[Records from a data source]
=====

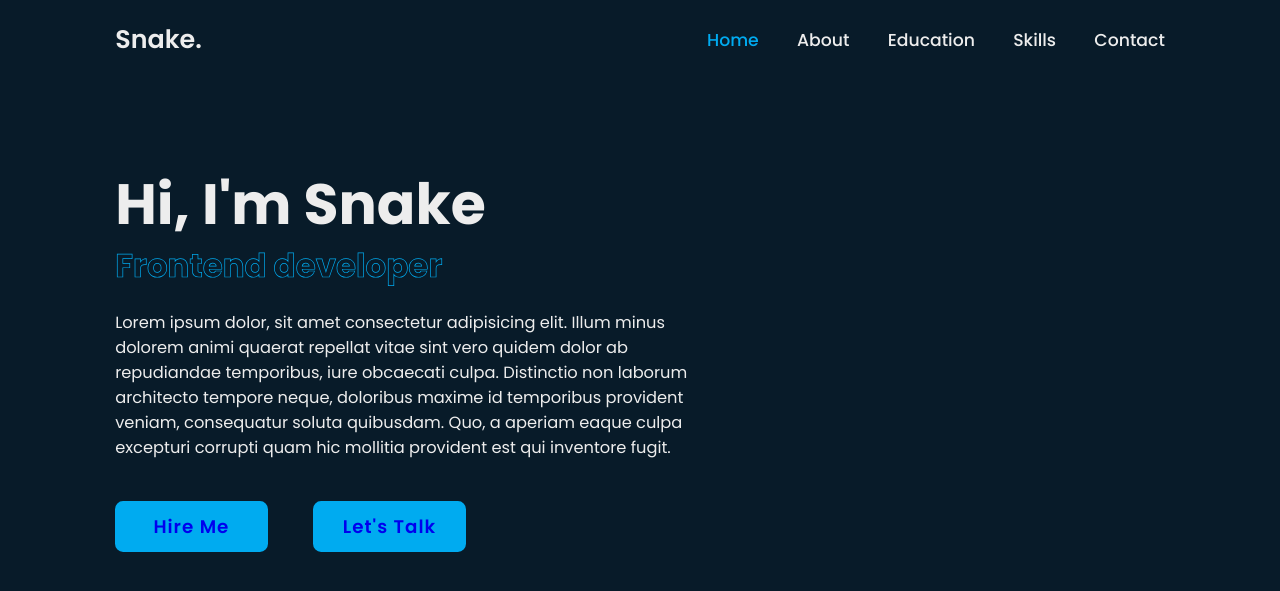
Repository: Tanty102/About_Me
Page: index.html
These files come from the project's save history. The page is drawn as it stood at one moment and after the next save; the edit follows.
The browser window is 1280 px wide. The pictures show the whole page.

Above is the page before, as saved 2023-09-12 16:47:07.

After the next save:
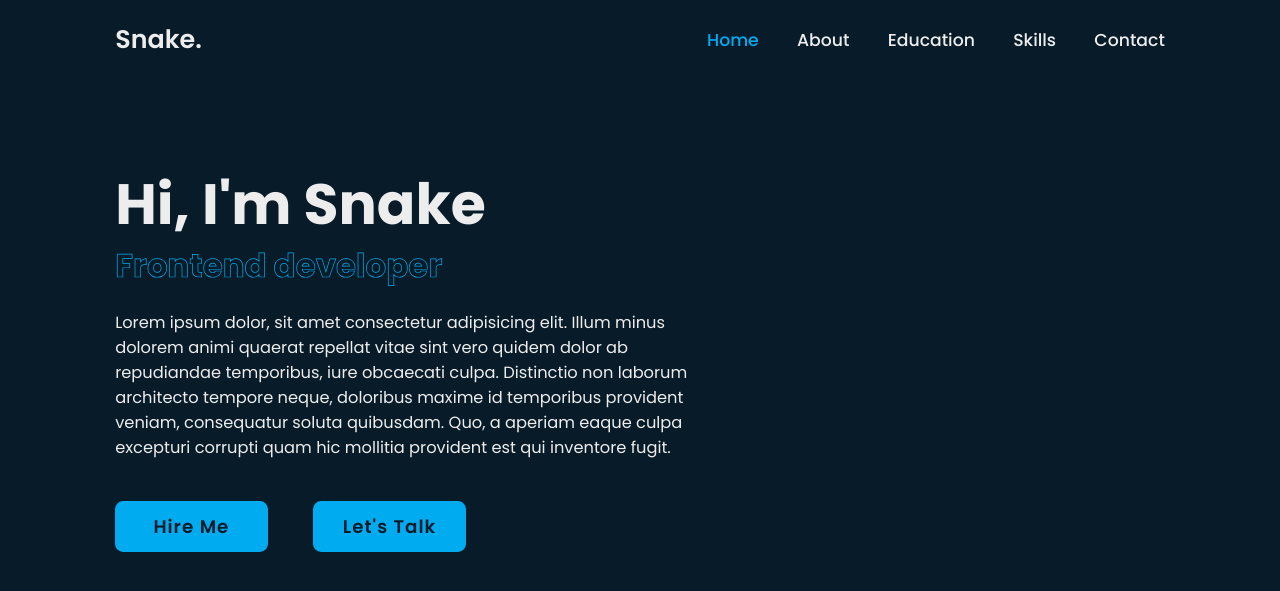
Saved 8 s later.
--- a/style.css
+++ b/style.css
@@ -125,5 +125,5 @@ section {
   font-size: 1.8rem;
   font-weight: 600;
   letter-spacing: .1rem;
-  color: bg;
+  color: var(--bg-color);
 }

=====

> WHAT TO DO: Write out exactly, and only, each line from the one with "Saved 8 s later." down to the last line of the records above.

> OUTPUT OF THE EXERCISE:
Saved 8 s later.
--- a/style.css
+++ b/style.css
@@ -125,5 +125,5 @@ section {
   font-size: 1.8rem;
   font-weight: 600;
   letter-spacing: .1rem;
-  color: bg;
+  color: var(--bg-color);
 }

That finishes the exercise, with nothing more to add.